WHAT THE TASK REQUIRES: Return the lines below exactly as they appear, please, starting with the first and ending with the one that contains "Also changed, not shown: sheet mQ-log, sheet".

Segment Open

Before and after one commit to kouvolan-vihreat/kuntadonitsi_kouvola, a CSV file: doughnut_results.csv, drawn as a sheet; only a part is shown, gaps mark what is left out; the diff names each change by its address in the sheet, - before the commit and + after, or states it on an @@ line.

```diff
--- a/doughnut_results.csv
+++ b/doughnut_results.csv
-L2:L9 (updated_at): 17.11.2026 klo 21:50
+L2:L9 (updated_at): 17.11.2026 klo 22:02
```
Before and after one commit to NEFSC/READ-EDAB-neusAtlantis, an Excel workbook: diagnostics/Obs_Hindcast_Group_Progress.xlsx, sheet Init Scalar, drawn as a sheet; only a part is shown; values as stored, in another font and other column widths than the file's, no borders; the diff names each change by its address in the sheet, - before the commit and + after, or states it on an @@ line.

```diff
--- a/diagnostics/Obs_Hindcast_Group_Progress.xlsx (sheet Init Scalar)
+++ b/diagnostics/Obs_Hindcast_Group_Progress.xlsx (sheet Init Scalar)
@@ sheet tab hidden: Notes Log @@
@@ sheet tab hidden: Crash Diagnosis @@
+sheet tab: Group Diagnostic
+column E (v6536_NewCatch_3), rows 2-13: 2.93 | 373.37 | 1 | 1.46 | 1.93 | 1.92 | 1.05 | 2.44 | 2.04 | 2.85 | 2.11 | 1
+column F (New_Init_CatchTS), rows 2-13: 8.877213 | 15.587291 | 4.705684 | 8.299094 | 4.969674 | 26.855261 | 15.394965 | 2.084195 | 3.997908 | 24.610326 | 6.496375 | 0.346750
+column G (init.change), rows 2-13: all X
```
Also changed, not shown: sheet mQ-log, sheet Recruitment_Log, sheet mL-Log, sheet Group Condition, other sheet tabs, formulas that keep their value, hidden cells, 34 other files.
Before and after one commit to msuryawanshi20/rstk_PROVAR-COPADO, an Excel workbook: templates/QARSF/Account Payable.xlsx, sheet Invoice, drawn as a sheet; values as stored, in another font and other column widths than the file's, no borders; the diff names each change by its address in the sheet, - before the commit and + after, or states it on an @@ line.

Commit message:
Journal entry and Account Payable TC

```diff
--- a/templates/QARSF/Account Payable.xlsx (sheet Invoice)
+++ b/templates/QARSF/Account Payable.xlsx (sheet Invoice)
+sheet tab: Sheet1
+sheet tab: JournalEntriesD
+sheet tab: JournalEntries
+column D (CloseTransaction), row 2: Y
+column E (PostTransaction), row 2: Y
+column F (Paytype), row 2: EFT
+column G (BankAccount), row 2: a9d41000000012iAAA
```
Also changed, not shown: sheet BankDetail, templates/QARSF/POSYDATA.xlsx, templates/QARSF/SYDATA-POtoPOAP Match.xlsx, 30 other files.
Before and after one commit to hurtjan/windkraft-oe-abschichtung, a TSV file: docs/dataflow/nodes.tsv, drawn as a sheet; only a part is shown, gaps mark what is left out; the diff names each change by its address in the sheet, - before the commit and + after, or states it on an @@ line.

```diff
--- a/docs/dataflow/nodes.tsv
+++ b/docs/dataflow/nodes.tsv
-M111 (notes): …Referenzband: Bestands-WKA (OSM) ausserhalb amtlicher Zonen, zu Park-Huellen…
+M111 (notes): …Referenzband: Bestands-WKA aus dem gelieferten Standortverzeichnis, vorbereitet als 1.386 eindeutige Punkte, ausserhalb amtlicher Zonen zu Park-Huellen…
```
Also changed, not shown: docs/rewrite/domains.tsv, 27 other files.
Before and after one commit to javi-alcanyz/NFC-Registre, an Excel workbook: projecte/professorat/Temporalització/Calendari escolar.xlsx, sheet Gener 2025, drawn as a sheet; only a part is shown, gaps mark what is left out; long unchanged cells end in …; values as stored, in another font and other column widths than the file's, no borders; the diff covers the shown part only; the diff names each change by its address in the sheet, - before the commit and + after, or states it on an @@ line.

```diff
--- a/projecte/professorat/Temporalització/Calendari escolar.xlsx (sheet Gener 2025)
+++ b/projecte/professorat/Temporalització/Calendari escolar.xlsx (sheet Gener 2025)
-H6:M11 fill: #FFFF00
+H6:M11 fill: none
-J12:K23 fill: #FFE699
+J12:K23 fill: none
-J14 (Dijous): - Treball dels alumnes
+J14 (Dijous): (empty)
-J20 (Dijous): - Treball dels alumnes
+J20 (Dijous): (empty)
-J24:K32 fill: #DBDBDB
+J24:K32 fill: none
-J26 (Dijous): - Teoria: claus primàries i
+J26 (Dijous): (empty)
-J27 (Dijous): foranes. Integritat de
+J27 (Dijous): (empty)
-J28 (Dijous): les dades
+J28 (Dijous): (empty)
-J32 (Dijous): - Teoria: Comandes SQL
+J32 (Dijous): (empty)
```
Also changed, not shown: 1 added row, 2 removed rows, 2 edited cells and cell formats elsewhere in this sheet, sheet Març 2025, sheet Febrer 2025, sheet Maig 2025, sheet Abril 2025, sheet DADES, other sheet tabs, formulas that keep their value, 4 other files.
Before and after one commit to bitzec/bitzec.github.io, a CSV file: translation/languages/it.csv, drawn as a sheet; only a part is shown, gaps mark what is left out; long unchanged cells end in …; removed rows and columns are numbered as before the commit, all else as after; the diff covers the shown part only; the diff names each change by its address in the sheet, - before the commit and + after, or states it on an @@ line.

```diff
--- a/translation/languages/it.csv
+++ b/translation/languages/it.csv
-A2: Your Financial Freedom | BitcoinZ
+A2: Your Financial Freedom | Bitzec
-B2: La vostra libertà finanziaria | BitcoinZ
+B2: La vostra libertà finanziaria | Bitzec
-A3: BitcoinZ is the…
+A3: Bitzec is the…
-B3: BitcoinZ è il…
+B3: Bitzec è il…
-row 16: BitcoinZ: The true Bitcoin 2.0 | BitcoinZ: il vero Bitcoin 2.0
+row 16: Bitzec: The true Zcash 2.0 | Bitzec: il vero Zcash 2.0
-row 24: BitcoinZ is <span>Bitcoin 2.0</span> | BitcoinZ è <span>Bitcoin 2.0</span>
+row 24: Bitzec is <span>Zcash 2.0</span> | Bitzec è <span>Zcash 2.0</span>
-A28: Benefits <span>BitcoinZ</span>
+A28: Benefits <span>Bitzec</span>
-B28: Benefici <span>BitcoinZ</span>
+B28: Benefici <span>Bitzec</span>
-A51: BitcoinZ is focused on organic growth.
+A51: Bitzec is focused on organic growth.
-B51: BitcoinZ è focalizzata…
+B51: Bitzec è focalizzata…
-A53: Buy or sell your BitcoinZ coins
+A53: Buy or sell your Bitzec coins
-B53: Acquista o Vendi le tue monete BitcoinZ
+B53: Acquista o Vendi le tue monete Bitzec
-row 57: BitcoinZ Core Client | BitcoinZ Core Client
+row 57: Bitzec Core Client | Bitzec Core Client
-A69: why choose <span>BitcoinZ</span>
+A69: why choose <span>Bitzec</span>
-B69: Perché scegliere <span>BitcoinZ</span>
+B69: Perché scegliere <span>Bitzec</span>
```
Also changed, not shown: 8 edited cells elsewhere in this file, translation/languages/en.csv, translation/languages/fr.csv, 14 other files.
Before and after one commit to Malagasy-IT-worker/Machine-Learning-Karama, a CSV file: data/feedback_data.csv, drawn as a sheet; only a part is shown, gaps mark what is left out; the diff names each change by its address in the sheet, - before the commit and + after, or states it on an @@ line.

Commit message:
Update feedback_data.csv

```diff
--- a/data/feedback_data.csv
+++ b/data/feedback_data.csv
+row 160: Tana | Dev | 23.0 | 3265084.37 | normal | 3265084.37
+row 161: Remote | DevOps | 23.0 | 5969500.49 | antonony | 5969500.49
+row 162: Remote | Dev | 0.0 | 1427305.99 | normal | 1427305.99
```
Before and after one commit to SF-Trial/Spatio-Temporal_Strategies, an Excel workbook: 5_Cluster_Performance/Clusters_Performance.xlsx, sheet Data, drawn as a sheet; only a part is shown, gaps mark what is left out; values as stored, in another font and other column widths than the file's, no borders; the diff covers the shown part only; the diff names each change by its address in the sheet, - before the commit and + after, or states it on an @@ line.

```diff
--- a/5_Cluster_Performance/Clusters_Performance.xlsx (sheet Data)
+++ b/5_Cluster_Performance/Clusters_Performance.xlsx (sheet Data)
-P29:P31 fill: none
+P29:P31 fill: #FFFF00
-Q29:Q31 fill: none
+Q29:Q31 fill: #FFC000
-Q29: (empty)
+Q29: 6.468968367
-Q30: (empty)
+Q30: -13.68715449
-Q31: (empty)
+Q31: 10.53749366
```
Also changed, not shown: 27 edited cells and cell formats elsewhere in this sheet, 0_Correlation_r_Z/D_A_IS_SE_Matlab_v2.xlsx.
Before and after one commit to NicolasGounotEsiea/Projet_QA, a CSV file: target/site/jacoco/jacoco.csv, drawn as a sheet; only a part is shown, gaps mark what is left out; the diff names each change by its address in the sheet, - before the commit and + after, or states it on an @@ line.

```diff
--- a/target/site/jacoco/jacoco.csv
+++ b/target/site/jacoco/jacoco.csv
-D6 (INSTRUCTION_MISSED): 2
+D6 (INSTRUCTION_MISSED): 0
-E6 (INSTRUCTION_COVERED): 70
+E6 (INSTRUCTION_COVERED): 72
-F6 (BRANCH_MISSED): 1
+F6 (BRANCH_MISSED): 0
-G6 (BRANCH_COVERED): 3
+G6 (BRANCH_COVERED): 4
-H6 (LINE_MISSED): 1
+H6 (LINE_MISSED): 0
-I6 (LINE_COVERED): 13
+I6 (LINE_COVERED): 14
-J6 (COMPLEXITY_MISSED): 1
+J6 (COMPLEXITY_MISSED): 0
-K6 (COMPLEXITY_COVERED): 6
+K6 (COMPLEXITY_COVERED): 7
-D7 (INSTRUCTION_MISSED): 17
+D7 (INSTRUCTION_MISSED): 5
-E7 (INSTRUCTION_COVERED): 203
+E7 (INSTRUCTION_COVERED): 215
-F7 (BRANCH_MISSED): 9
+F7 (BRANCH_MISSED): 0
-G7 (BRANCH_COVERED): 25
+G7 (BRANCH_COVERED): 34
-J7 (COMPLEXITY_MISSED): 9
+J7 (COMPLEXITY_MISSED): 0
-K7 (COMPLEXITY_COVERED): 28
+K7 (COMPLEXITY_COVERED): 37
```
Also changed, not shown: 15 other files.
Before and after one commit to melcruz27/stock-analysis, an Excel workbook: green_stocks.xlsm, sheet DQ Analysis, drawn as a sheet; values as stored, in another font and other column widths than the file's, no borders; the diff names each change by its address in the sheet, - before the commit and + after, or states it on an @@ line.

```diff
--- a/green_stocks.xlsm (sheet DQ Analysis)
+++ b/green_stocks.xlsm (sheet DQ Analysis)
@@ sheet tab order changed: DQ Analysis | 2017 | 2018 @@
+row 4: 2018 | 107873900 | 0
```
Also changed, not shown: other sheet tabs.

Segment Closed

ANSWER TO THIS TASK:
Before and after one commit to kouvolan-vihreat/kuntadonitsi_kouvola, a CSV file: doughnut_results.csv, drawn as a sheet; only a part is shown, gaps mark what is left out; the diff names each change by its address in the sheet, - before the commit and + after, or states it on an @@ line.

```diff
--- a/doughnut_results.csv
+++ b/doughnut_results.csv
-L2:L9 (updated_at): 17.11.2026 klo 21:50
+L2:L9 (updated_at): 17.11.2026 klo 22:02
```
Before and after one commit to NEFSC/READ-EDAB-neusAtlantis, an Excel workbook: diagnostics/Obs_Hindcast_Group_Progress.xlsx, sheet Init Scalar, drawn as a sheet; only a part is shown; values as stored, in another font and other column widths than the file's, no borders; the diff names each change by its address in the sheet, - before the commit and + after, or states it on an @@ line.

```diff
--- a/diagnostics/Obs_Hindcast_Group_Progress.xlsx (sheet Init Scalar)
+++ b/diagnostics/Obs_Hindcast_Group_Progress.xlsx (sheet Init Scalar)
@@ sheet tab hidden: Notes Log @@
@@ sheet tab hidden: Crash Diagnosis @@
+sheet tab: Group Diagnostic
+column E (v6536_NewCatch_3), rows 2-13: 2.93 | 373.37 | 1 | 1.46 | 1.93 | 1.92 | 1.05 | 2.44 | 2.04 | 2.85 | 2.11 | 1
+column F (New_Init_CatchTS), rows 2-13: 8.877213 | 15.587291 | 4.705684 | 8.299094 | 4.969674 | 26.855261 | 15.394965 | 2.084195 | 3.997908 | 24.610326 | 6.496375 | 0.346750
+column G (init.change), rows 2-13: all X
```
Also changed, not shown: sheet mQ-log, sheet Recruitment_Log, sheet mL-Log, sheet Group Condition, other sheet tabs, formulas that keep their value, hidden cells, 34 other files.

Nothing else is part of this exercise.